Aim of the exercise
Below are records; report how many of their lines contain the word "changed", giving only the number.

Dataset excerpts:
______________________________
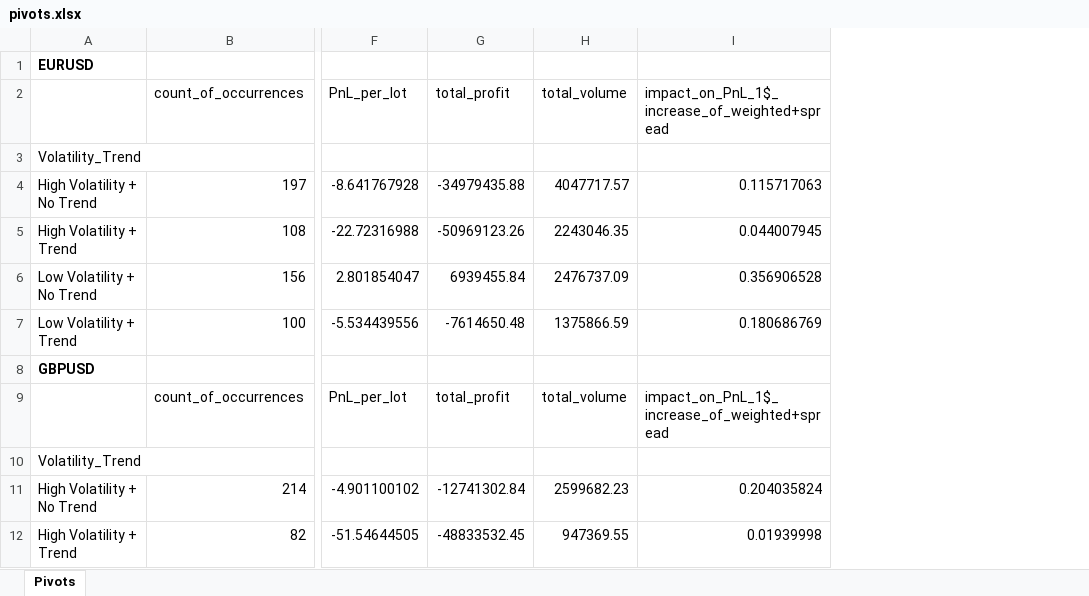
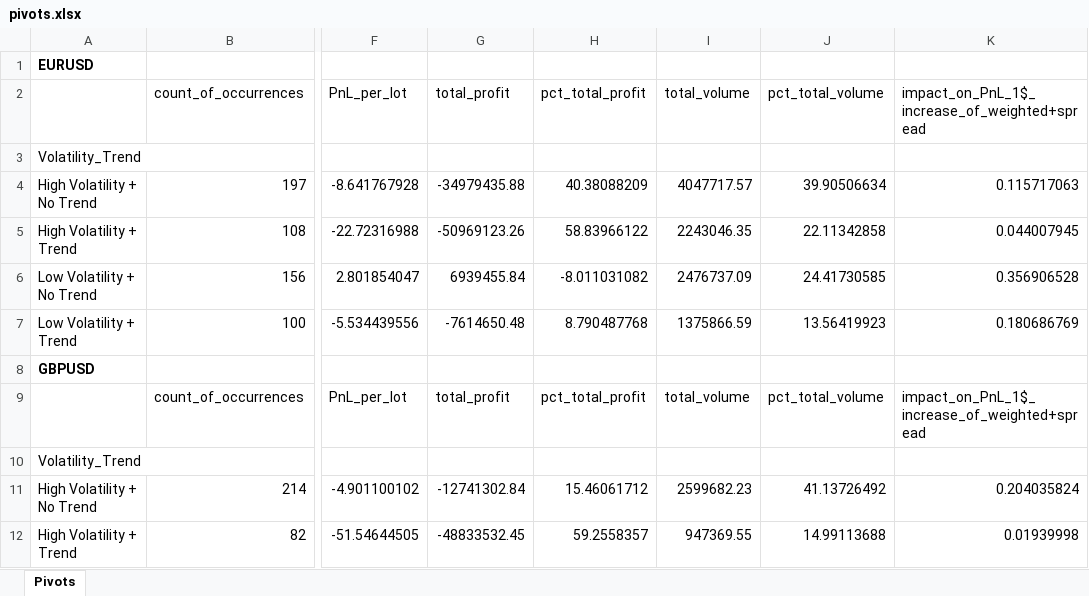
Before and after one commit to kwieczorek123/volatility_trend, an Excel workbook: processed_vol_trend_data/pivots.xlsx, sheet Pivots, drawn as a sheet; only a part is shown, gaps mark what is left out; values as stored, in another font and other column widths than the file's, no borders; the diff names each change by its address in the sheet, - before the commit and + after, or states it on an @@ line.

Commit message:
added pct for profit and volume in pivots

```diff
--- a/processed_vol_trend_data/pivots.xlsx (sheet Pivots)
+++ b/processed_vol_trend_data/pivots.xlsx (sheet Pivots)
+column H (pct_total_profit), rows 4-12: 40.38088209 | 58.83966122 | -8.011031082 | 8.790487768 |  | pct_total_profit |  | 15.46061712 | 59.2558357
+column J (pct_total_volume), rows 4-12: 39.90506634 | 22.11342858 | 24.41730585 | 13.56419923 |  | pct_total_volume |  | 41.13726492 | 14.99113688
```
Also changed, not shown: processed_vol_trend_data_long/pivots_long.xlsx, 2 other files.
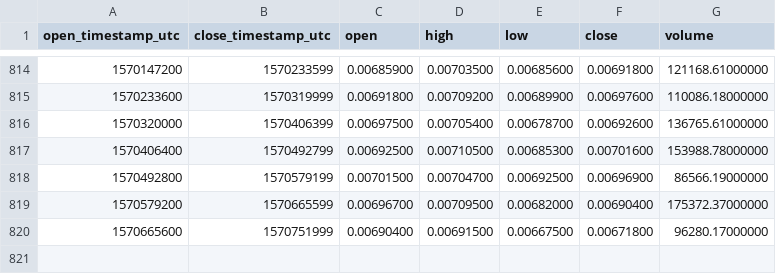
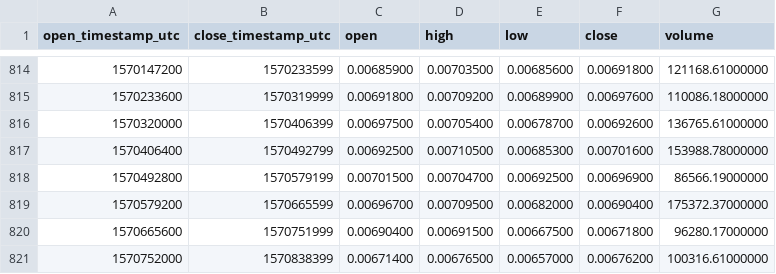
Before and after one commit to cryptobigbro/binance-LTCBTC, a CSV file: binance-LTCBTC-1d.csv, drawn as a sheet; only a part is shown, gaps mark what is left out.

Commit message:
Update OHLCV data.

```diff
--- a/binance-LTCBTC-1d.csv
+++ b/binance-LTCBTC-1d.csv
@@ -820 +820,2 @@ open_timestamp_utc,close_timestamp_utc,open,high,low,close,volume
 1570665600,1570751999,0.00690400,0.00691500,0.00667500,0.00671800,96280.17000000
+1570752000,1570838399,0.00671400,0.00676500,0.00657000,0.00676200,100316.61000000
```
Also changed, not shown: 1 other file.
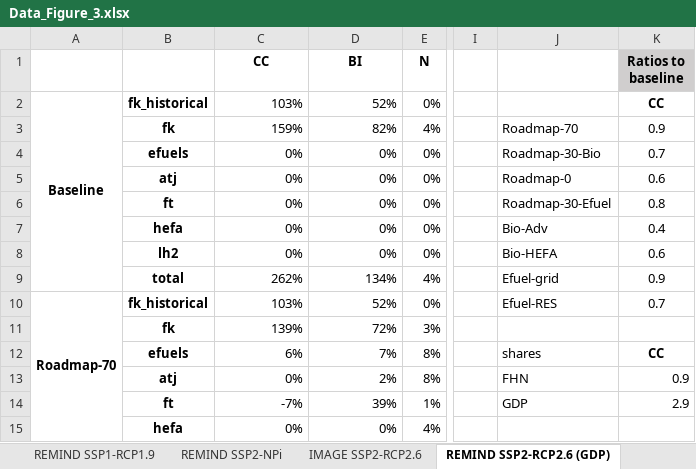
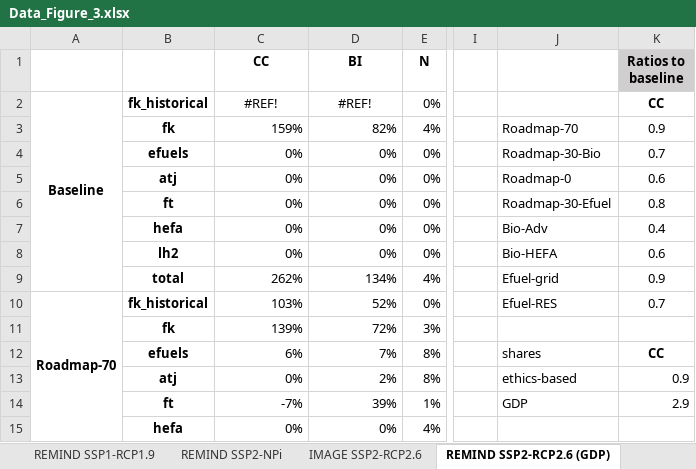
Before and after one commit to BastienPais/Current_aviation_roadmaps_are_not_within_planetary_boundaries, an Excel workbook: data/outputs/Data_Figure_3.xlsx, sheet REMIND SSP2-RCP2.6 (GDP), drawn as a sheet; only a part is shown, gaps mark what is left out; values as stored, in another font and other column widths than the file's, no borders; the diff names each change by its address in the sheet, - before the commit and + after, or states it on an @@ line.

```diff
--- a/data/outputs/Data_Figure_3.xlsx (sheet REMIND SSP2-RCP2.6 (GDP))
+++ b/data/outputs/Data_Figure_3.xlsx (sheet REMIND SSP2-RCP2.6 (GDP))
-C2 (CC): 103%
+C2 (CC): #REF!
-C2:D2 alignment: right
+C2:D2 alignment: center
-D2 (BI): 52%
+D2 (BI): #REF!
-J13: FHN
+J13: ethics-based
```
Also changed, not shown: sheet Figure 3, sheet REMIND SPP2-NPi (GDP), sheet IMAGE SSP2-RCP2.6 (GDP), sheet REMIND SSP1-RCP1.9 (GDP), other sheet tabs, data/outputs/Data_Figure_2.xlsx, data/outputs/Data_Figure_4.xlsx, 1 other file.
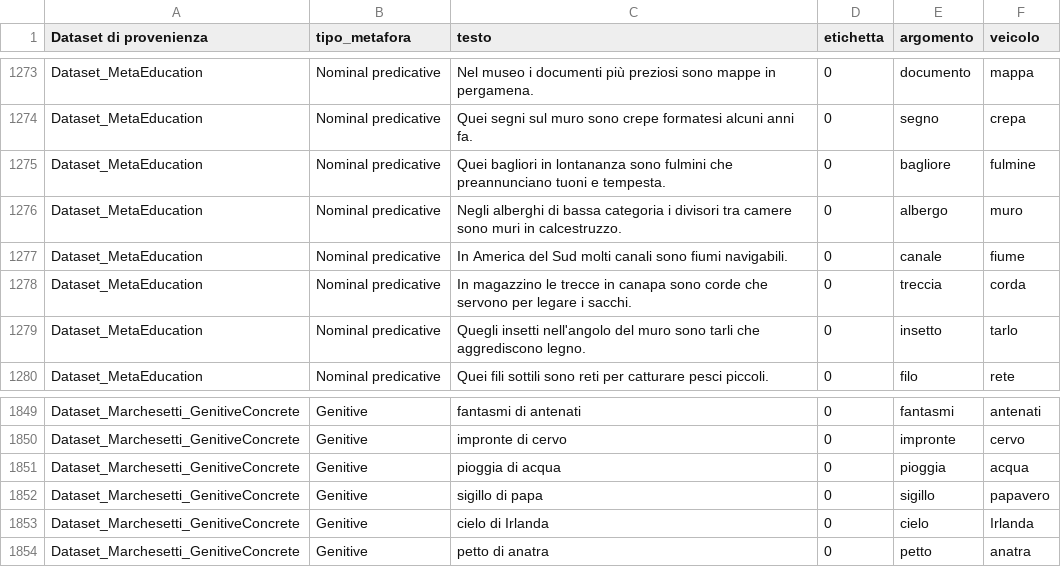
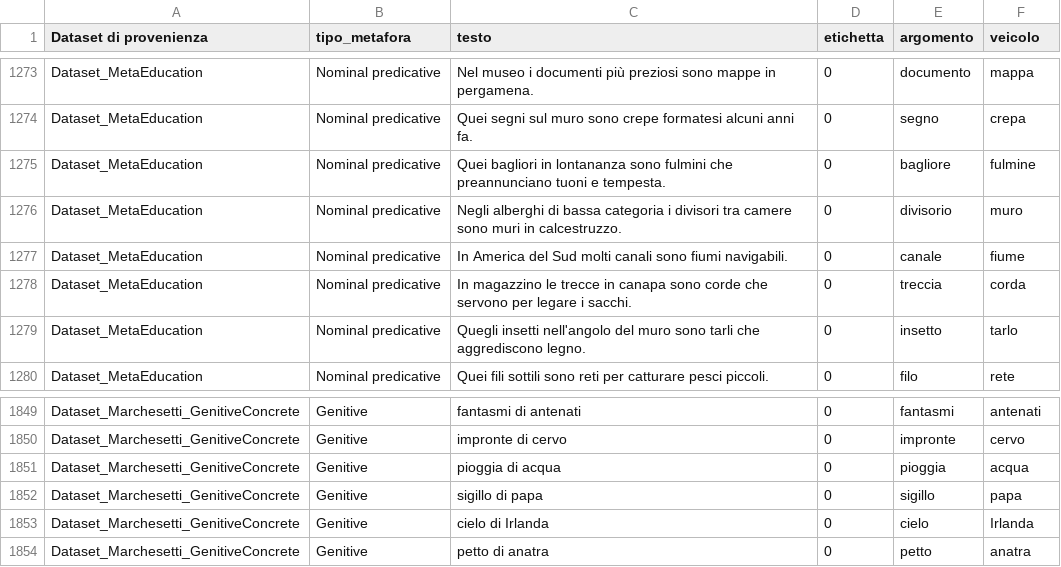
Before and after one commit to swagtoast/CAMI, a CSV file: data/metafore_dataset.csv, drawn as a sheet; only a part is shown, gaps mark what is left out; the diff covers the shown part only.

```diff
--- a/data/metafore_dataset.csv
+++ b/data/metafore_dataset.csv
@@ -1275,3 +1275,3 @@ Dataset_MetaEducation;Nominal predicative;Quei segni sul muro sono crepe formate
 Dataset_MetaEducation;Nominal predicative;Quei bagliori in lontananza sono fulmini che preannunciano tuoni e tempesta.;0;bagliore;fulmine;;;;;;;;;;
-Dataset_MetaEducation;Nominal predicative;Negli alberghi di bassa categoria i divisori tra camere sono muri in calcestruzzo.;0;albergo;muro;;;;;;;;;;
+Dataset_MetaEducation;Nominal predicative;Negli alberghi di bassa categoria i divisori tra camere sono muri in calcestruzzo.;0;divisorio;muro;;;;;;;;;;
 Dataset_MetaEducation;Nominal predicative;In America del Sud molti canali sono fiumi navigabili.;0;canale;fiume;;;;;;;;;;
@@ -1851,3 +1851,3 @@ Dataset_Marchesetti_GenitiveConcrete;Genitive;impronte di cervo;0;impronte;cervo
 Dataset_Marchesetti_GenitiveConcrete;Genitive;pioggia di acqua;0;pioggia;acqua;;;;;;;;;;
-Dataset_Marchesetti_GenitiveConcrete;Genitive;sigillo di papa;0;sigillo;papavero;;;;;;;;;;
+Dataset_Marchesetti_GenitiveConcrete;Genitive;sigillo di papa;0;sigillo;papa;;;;;;;;;;
 Dataset_Marchesetti_GenitiveConcrete;Genitive;cielo di Irlanda;0;cielo;Irlanda;;;;;;;;;;
```
Also changed, not shown: 96 edited cells elsewhere in this file, 5 other files.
______________________________
Answer space
4